Whereas many categories in the toy business soared as locked down families spent big to share quality social time and to ensure children had meaningful and beneficial activity away from remote learning, the indications are that the Plush toys category had a tough year in 2020.
Why have Plush toys been a perennial pillar of the toy business?
Before we look specifically at which factors caused negative performance in 2020, we should first consider the fundamental drivers for soft toys:
As adult humans, we tend to utilise our eyesight above all other senses as a primary input, followed by hearing. Children though are not fully developed, and at different stages of development they interact with the world on a different sensory basis versus adults. The younger the child, the more touch is a primary sensory input. This difference tends to gradually fade as the child gets older, but in the early years, certainly covering the Infant/Preschool phase, children tend to be very influenced by and reactive to interesting tactile experiences and sensations. Plush toys with their soft and yielding fabric and stuffing tend to be interesting for children to touch, and this is a primary driver of Plush Toy sales. Especially when children can walk through stores and pick up a soft toy and feel it or hug it. They can then form an immediate attachment to the toy which can become quite difficult for parents who don’t want to buy the item to resist!

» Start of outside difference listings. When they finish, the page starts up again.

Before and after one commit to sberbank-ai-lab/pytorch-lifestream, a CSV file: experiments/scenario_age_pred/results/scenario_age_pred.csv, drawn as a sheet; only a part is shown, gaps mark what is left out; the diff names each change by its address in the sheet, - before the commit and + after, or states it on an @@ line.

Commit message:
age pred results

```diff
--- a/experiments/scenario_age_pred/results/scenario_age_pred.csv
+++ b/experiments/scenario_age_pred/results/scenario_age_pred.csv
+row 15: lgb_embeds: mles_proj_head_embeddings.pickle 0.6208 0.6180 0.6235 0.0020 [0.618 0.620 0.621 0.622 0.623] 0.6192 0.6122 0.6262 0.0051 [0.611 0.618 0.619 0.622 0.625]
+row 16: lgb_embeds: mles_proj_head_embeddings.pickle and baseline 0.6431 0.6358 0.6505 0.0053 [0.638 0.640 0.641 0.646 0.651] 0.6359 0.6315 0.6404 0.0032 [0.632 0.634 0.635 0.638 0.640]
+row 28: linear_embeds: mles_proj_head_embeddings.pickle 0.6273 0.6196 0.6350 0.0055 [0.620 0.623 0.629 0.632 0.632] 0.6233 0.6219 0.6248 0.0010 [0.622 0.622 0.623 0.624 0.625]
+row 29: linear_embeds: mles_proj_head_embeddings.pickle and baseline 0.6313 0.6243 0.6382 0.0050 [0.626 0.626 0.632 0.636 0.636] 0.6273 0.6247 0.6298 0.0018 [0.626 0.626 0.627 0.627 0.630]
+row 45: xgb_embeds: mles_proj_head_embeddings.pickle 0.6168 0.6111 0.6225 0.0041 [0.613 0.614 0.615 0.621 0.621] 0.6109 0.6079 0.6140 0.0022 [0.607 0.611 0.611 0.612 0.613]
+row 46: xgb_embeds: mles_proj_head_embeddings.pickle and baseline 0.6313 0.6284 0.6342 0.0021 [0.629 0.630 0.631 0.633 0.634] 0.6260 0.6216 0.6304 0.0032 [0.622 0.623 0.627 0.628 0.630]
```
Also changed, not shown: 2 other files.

Comfort is also very important. The world can sometimes appear to be very big and scary to younger children, and so having something nice to hug can offer reassurance and familiarity. The notion of a comfort blanket is well known, and everything that can be appealing about a comfort blanket can apply to a favourite soft toy. From time to time, our company receives enquiries from frantic parents who want to know if we can help them find a replacement for their child’s favourite soft toy which has been lost. One particular enquiry caused the people in our office some distress as a child had lost their best friend – which was a baby tiger soft toy. The father of this child was frantic, because the child was so reliant on the toy for comfort. That is how important Plush toys can become in the life of a child, in the same way as a family pet animal can become part of the family, the same status can be granted by the child to their favourite Plush toy sometimes.
One further fundamental driver for the Plush toy category is the ability to bring into the home and bring to life favourite characters from movies, TV, VOD (Video On Demand), YouTube and other forms of media. So, if a child loves Spongebob or Mickey Mouse, they can actually bring them into their home. As we know, imaginary play is a core play pattern for children, and they will often role play with their toys creating scenarios and placing the toy in the scenarios as a way to develop their feelings and express themselves. Character based Plush toys are a major element of the category, and have been for a long time.
Challenging times for Plush toys
Despite these underpinning fundamental drivers, several factors appear to have restrained the Plush category in 2020, and look likely to restrain the category for at least the first half of 2021.
As outlined above, the ability to touch and feel plush toys at retail is a key long-term driver for the category overall. With many retail chains closed for in-store visits in many markets and with stay-at-home orders in some places across 2020, opportunities for children to touch and feel, and then fall in love with Plush toys were lesser than in previous years. Moreover, parents have tended to actively discourage children from touching everything in the way they may normally have done for fear of spreading COVID-19. This has undoubtedly been a challenge for the market.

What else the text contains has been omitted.